Reproduce, word for word, all of the records; the pictures stay out.

+===+

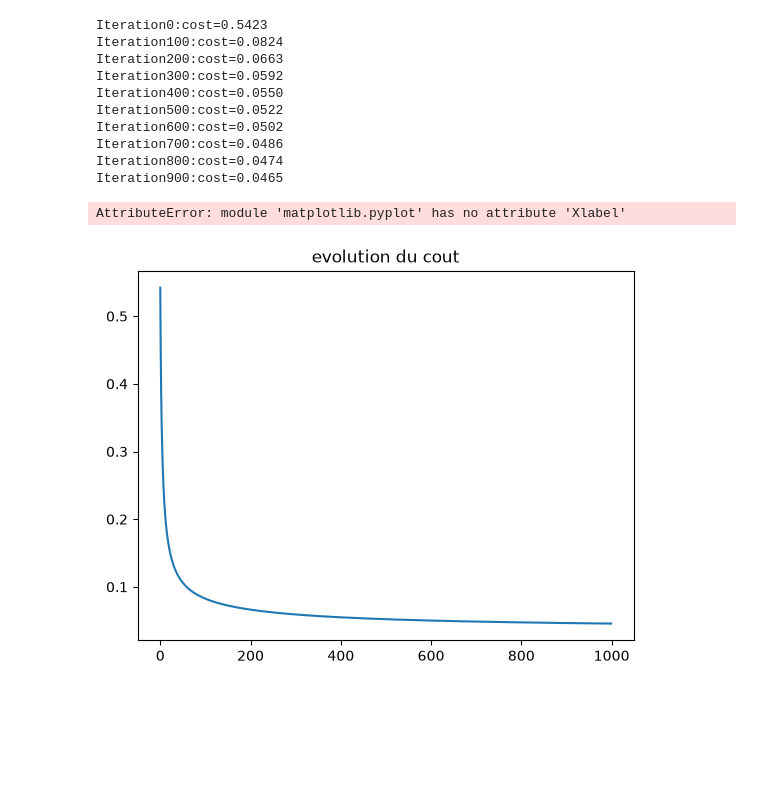
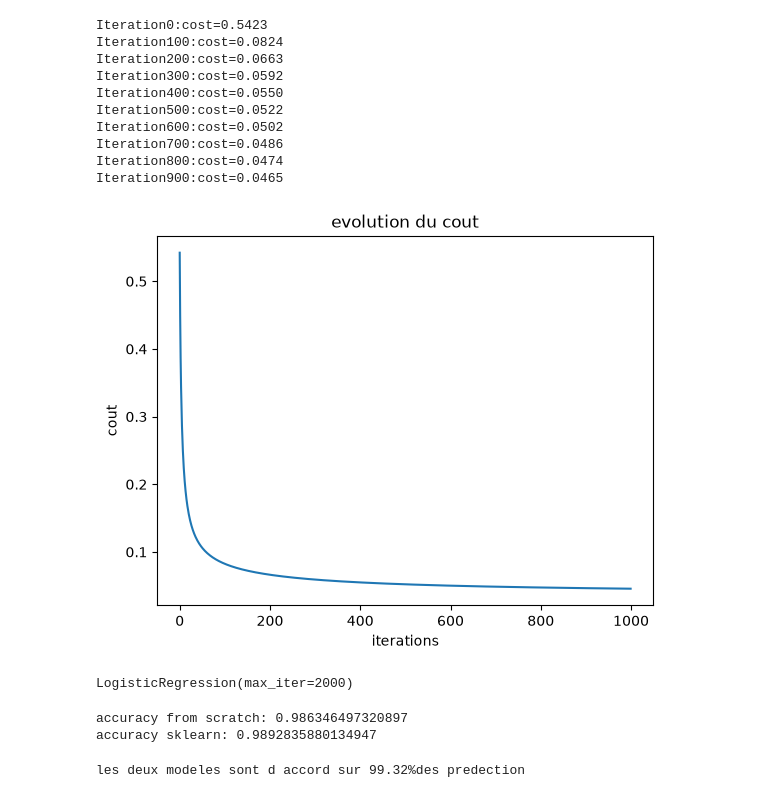
Before and after one commit to melissa221-cloud/network-anomaly-detection, a Jupyter notebook: 02_from_scratch.ipynb, the cells around one changed output. Drawn from its saved outputs; the diff is of its cells as text; code cells hidden in the pictures; blank space fills up the shorter version.

```diff
--- a/02_from_scratch.ipynb
+++ b/02_from_scratch.ipynb
@@ -75,9 +75,29 @@ Iteration900:cost=0.0465
 # %%
 plt.plot(cost_history)
 plt.title('evolution du cout')
-plt.Xlabel('iterations')
-plt.Ylabel('cout')
+plt.xlabel('iterations')
+plt.ylabel('cout')
 plt.show()
 # %% [output]
-AttributeError: module 'matplotlib.pyplot' has no attribute 'Xlabel'
-[figure, old version]
+[figure, new version]
+# %%
+from sklearn.linear_model import LogisticRegression
+sklearn_model = LogisticRegression(max_iter=2000)
+sklearn_model.fit(X_train,y_train)
+# %% [output]
+LogisticRegression(max_iter=2000)
+# %%
+from sklearn.metrics import  accuracy_score
+z=np.dot(X_test,w)+b
+y_pred_scratch = (sigmoid(z) >= 0.5).astype(int)
+y_pred_sklearn = sklearn_model.predict(X_test)
+print ("accuracy from scratch:", accuracy_score(y_test, y_pred_scratch))
+print("accuracy sklearn:",accuracy_score(y_test,y_pred_sklearn))
+# %% [output]
+accuracy from scratch: 0.986346497320897
+accuracy sklearn: 0.9892835880134947
+# %%
+agreement=(y_pred_scratch == y_pred_sklearn).mean()
+print(f"les deux modeles sont d accord sur {agreement*100:.2f}%des predection")
+# %% [output]
+les deux modeles sont d accord sur 99.32%des predection
```
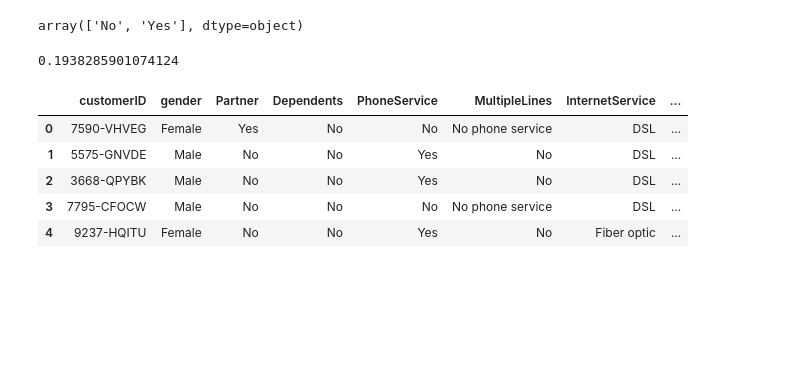
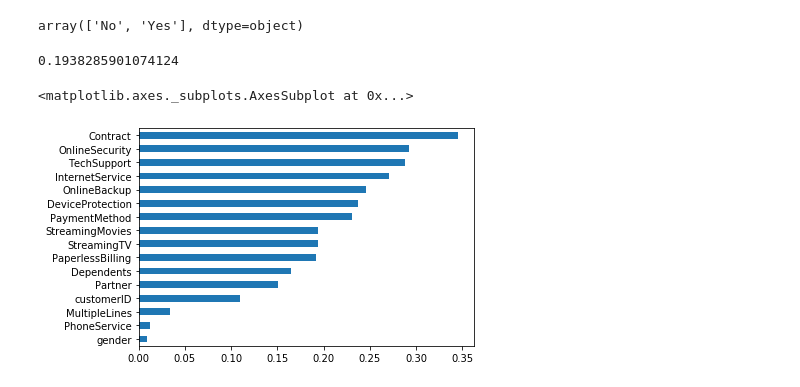
Before and after one commit to haythemmz/churn_prediction, a Jupyter notebook: EDA.ipynb, the cells around one changed output. Saved outputs shown, nothing was run; the diff lists cells and outputs as text; code cells hidden in the pictures; blank space fills up the shorter version.

```diff
--- a/EDA.ipynb
+++ b/EDA.ipynb
@@ -156,12 +156,14 @@ def corr(variable):
 # %%
 # %% [output]
 0.1938285901074124
-# %%
-df.select_dtypes(include='object').head()
-# %% [output]
-|  | customerID | gender | Partner | Dependents | PhoneService | MultipleLines | InternetService | ... |
-| 0 | 7590-VHVEG | Female | Yes | No | No | No phone service | DSL | ... |
-| 1 | 5575-GNVDE | Male | No | No | Yes | No | DSL | ... |
-| 2 | 3668-QPYBK | Male | No | No | Yes | No | DSL | ... |
-| 3 | 7795-CFOCW | Male | No | No | No | No phone service | DSL | ... |
-| 4 | 9237-HQITU | Female | No | No | Yes | No | Fiber optic | ... |
+# %%
+categoricals=df.select_dtypes(include='object').drop(["TotalCharges","Churn"],axis=1).keys()
+# %%
+chi_dict={}
+for cal in categoricals:
+    chi_dict[cal]=corr(cal)
+# %%
+pd.Series(data=chi_dict).sort_values().plot(kind='barh')
+# %% [output]
+<matplotlib.axes._subplots.AxesSubplot at 0x...>
+[figure, added]
```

+===+

Result:
Before and after one commit to melissa221-cloud/network-anomaly-detection, a Jupyter notebook: 02_from_scratch.ipynb, the cells around one changed output. Drawn from its saved outputs; the diff is of its cells as text; code cells hidden in the pictures; blank space fills up the shorter version.

```diff
--- a/02_from_scratch.ipynb
+++ b/02_from_scratch.ipynb
@@ -75,9 +75,29 @@ Iteration900:cost=0.0465
 # %%
 plt.plot(cost_history)
 plt.title('evolution du cout')
-plt.Xlabel('iterations')
-plt.Ylabel('cout')
+plt.xlabel('iterations')
+plt.ylabel('cout')
 plt.show()
 # %% [output]
-AttributeError: module 'matplotlib.pyplot' has no attribute 'Xlabel'
-[figure, old version]
+[figure, new version]
+# %%
+from sklearn.linear_model import LogisticRegression
+sklearn_model = LogisticRegression(max_iter=2000)
+sklearn_model.fit(X_train,y_train)
+# %% [output]
+LogisticRegression(max_iter=2000)
+# %%
+from sklearn.metrics import  accuracy_score
+z=np.dot(X_test,w)+b
+y_pred_scratch = (sigmoid(z) >= 0.5).astype(int)
+y_pred_sklearn = sklearn_model.predict(X_test)
+print ("accuracy from scratch:", accuracy_score(y_test, y_pred_scratch))
+print("accuracy sklearn:",accuracy_score(y_test,y_pred_sklearn))
+# %% [output]
+accuracy from scratch: 0.986346497320897
+accuracy sklearn: 0.9892835880134947
+# %%
+agreement=(y_pred_scratch == y_pred_sklearn).mean()
+print(f"les deux modeles sont d accord sur {agreement*100:.2f}%des predection")
+# %% [output]
+les deux modeles sont d accord sur 99.32%des predection
```
Before and after one commit to haythemmz/churn_prediction, a Jupyter notebook: EDA.ipynb, the cells around one changed output. Saved outputs shown, nothing was run; the diff lists cells and outputs as text; code cells hidden in the pictures; blank space fills up the shorter version.

```diff
--- a/EDA.ipynb
+++ b/EDA.ipynb
@@ -156,12 +156,14 @@ def corr(variable):
 # %%
 # %% [output]
 0.1938285901074124
-# %%
-df.select_dtypes(include='object').head()
-# %% [output]
-|  | customerID | gender | Partner | Dependents | PhoneService | MultipleLines | InternetService | ... |
-| 0 | 7590-VHVEG | Female | Yes | No | No | No phone service | DSL | ... |
-| 1 | 5575-GNVDE | Male | No | No | Yes | No | DSL | ... |
-| 2 | 3668-QPYBK | Male | No | No | Yes | No | DSL | ... |
-| 3 | 7795-CFOCW | Male | No | No | No | No phone service | DSL | ... |
-| 4 | 9237-HQITU | Female | No | No | Yes | No | Fiber optic | ... |
+# %%
+categoricals=df.select_dtypes(include='object').drop(["TotalCharges","Churn"],axis=1).keys()
+# %%
+chi_dict={}
+for cal in categoricals:
+    chi_dict[cal]=corr(cal)
+# %%
+pd.Series(data=chi_dict).sort_values().plot(kind='barh')
+# %% [output]
+<matplotlib.axes._subplots.AxesSubplot at 0x...>
+[figure, added]
```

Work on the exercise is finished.